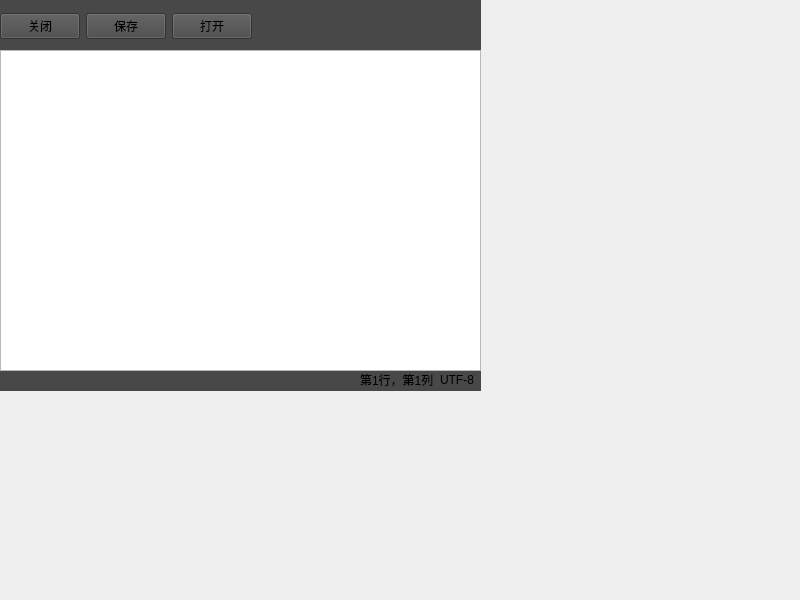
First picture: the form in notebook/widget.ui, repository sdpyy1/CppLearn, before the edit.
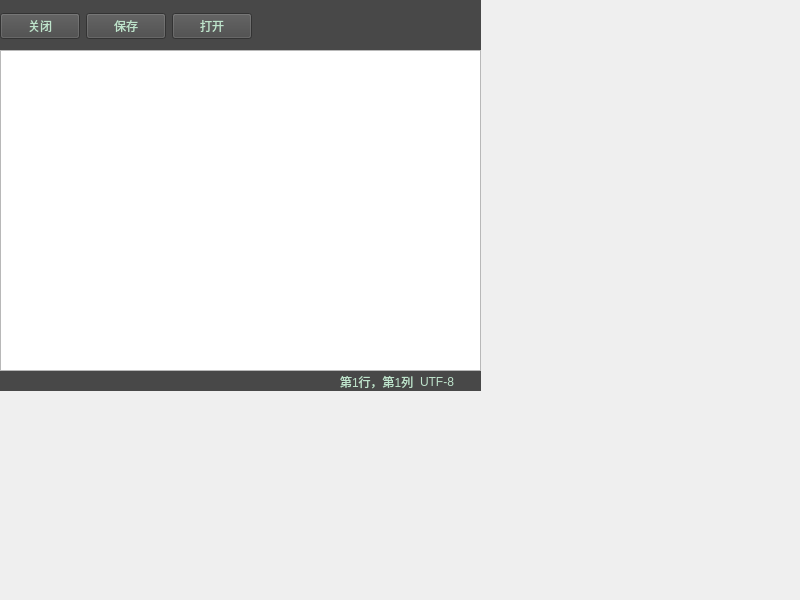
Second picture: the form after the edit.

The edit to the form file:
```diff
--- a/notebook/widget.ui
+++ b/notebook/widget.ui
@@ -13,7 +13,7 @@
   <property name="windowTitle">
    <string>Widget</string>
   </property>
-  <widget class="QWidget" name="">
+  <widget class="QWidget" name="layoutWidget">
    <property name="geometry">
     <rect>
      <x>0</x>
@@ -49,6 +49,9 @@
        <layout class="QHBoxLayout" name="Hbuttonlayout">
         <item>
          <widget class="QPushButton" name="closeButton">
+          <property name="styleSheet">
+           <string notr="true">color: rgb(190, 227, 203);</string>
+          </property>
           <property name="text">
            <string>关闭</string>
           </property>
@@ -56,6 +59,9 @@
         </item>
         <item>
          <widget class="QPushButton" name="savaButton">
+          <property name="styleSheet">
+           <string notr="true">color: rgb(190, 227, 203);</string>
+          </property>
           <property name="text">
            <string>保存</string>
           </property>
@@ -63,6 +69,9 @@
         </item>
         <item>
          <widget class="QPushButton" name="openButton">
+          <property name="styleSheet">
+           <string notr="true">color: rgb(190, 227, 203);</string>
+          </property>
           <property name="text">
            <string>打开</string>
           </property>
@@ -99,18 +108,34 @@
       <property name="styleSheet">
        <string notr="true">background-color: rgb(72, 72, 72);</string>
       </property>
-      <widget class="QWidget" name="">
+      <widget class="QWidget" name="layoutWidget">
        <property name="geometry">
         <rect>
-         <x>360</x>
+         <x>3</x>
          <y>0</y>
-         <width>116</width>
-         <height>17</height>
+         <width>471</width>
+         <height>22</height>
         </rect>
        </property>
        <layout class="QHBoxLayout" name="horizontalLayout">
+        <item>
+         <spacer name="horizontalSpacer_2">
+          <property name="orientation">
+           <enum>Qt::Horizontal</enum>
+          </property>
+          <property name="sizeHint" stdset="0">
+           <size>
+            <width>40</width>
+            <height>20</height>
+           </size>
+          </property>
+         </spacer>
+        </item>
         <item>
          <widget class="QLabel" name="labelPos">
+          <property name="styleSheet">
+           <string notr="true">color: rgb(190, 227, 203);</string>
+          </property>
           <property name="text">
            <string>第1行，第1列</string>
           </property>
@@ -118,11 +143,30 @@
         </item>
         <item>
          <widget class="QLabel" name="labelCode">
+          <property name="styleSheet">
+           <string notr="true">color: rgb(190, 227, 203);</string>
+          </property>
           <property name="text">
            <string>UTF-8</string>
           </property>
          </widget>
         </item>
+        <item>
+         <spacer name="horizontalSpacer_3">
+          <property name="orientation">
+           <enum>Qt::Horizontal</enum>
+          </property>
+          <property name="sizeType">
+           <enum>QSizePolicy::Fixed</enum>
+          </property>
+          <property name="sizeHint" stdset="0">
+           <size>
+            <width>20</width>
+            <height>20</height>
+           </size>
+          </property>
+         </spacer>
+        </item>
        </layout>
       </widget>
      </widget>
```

....

◆ THE TASK: From the listing above, copy every line that includes the word "picture".

◆ ANSWER AREA:
First picture: the form in notebook/widget.ui, repository sdpyy1/CppLearn, before the edit.
Second picture: the form after the edit.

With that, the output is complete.